I could give many more examples as to how society, both my specific social circles and society at large, have tried to silence me almost since the moment I was born. The message has been unmistakable: I am female, therefore my place in this world is less valid than those of men. I’m also bisexual, so that only serves to invalidate me further. Looking back at my childhood, my teenage and young adult years, I see how I was being groomed into patriarchy’s perfect woman. Even in my life today, I’m bombarded with images of my reflection held in contrast to what society deems the acceptable modern woman, and I don’t hold up. I’m not skinny. I don’t attend church any longer. I’m almost twenty-nine and have no kids. I’m pursuing a creative writing degree and I work part time as a barista. I drink. I curse. I smoke weed. I like sex with my husband and I think I would enjoy sex with women. A few weeks ago, I buzzed off all of my hair. Anyone who knows me knows that I am not quiet. I never have been. I talk a lot. I have strong opinions.

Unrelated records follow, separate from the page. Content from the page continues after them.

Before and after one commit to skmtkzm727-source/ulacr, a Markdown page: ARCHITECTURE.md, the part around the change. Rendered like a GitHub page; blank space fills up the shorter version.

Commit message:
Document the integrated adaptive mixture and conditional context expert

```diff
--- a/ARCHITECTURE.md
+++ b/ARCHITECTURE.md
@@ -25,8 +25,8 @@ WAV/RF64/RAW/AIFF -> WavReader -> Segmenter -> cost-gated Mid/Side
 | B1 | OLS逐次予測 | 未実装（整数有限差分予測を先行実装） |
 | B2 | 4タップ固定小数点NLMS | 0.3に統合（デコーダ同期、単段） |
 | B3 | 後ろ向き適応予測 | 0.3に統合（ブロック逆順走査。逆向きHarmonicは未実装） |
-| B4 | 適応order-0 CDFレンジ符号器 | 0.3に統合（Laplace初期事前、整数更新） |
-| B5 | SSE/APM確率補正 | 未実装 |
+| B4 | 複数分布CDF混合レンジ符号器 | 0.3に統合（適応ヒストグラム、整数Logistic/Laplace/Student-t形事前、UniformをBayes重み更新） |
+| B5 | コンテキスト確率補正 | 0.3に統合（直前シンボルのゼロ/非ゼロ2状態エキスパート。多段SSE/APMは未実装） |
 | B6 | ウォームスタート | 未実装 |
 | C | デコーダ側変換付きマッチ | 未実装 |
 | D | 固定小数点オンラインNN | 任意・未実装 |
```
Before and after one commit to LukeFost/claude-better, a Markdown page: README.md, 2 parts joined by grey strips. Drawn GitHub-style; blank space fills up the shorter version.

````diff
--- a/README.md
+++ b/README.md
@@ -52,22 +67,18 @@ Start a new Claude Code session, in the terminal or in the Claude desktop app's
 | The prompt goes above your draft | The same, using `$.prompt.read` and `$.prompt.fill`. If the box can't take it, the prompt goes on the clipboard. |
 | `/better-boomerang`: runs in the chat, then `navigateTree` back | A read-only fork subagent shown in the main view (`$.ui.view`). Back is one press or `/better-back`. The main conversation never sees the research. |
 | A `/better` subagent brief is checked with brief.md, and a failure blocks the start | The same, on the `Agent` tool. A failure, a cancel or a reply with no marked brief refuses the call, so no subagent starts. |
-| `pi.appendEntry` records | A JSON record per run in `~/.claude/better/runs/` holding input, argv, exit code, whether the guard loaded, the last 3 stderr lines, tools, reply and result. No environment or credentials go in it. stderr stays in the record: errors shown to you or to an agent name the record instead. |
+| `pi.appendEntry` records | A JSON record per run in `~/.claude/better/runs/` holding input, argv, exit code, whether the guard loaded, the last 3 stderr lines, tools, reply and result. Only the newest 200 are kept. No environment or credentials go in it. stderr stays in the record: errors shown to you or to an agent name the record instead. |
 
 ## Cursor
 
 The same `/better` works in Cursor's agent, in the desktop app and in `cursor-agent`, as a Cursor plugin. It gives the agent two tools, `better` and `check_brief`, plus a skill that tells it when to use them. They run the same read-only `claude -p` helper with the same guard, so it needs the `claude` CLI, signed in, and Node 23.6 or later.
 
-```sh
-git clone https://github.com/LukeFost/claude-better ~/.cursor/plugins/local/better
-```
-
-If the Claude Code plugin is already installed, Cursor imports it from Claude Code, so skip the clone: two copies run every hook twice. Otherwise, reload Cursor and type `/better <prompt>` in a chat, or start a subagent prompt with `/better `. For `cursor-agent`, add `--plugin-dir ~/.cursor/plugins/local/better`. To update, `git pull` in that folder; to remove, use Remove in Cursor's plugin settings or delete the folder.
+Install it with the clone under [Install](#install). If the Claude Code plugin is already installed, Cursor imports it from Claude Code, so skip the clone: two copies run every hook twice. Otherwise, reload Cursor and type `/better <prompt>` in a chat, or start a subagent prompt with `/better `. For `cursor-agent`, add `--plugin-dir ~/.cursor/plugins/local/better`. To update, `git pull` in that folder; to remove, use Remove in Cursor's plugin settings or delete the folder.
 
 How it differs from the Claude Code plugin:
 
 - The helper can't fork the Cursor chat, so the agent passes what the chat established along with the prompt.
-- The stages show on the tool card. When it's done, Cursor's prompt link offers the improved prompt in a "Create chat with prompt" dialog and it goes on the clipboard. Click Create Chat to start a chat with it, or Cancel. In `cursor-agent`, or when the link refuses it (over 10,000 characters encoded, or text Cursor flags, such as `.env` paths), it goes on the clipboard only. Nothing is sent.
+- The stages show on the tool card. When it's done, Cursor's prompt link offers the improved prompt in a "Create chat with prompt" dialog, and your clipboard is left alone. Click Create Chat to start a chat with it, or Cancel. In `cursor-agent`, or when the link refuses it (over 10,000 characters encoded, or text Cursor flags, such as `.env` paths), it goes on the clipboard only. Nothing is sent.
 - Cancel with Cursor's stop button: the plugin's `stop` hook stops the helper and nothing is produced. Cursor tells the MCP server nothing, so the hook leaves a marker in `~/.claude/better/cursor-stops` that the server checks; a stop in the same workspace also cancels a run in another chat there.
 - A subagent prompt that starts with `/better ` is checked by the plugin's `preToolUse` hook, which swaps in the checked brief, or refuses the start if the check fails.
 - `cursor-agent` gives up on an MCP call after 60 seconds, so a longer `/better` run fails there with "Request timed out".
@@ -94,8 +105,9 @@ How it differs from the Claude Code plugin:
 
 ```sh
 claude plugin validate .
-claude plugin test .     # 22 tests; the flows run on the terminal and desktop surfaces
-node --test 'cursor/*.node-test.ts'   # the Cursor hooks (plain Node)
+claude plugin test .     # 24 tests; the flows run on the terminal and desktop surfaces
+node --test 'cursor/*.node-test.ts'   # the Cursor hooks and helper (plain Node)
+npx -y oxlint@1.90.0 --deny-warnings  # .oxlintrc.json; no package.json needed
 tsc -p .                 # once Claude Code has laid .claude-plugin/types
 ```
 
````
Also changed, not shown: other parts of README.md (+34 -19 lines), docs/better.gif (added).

And I thank God for all of it, because it means the message, the labels, the roles that were assigned to me at birth and regurgitated throughout my life never stuck. It means I have not allowed myself to be defined by anyone else’s definition of who I am. The labels still pester me. They pop in and out of my life and try to irritate the internalized shame planted there more than fifteen years ago. Sometimes, they get the upper hand. But then I look at my shaved head and put on a tight dress that accentuates every beautiful fucking roll on my body because a woman’s place is wherever the fuck she wants to be.

About the Author:


Janel Brubaker graduated from Clackamas Community College with her associates in English and Creative Writing. She also graduated from Marylhurst University with a Bachelor of Arts in English Literature and Writing. Her writings have been published in Bookends Review, The Bella Online Review, Crab Fat Magazine, Linden Avenue Literary Journal, Phenomenal Literature, Adelaide Literary Magazine, Sheepshead Review, and LEVITATE Magazine, and soon to be published in DoveTales Journal, Sheepshead Review, and Timberline Review.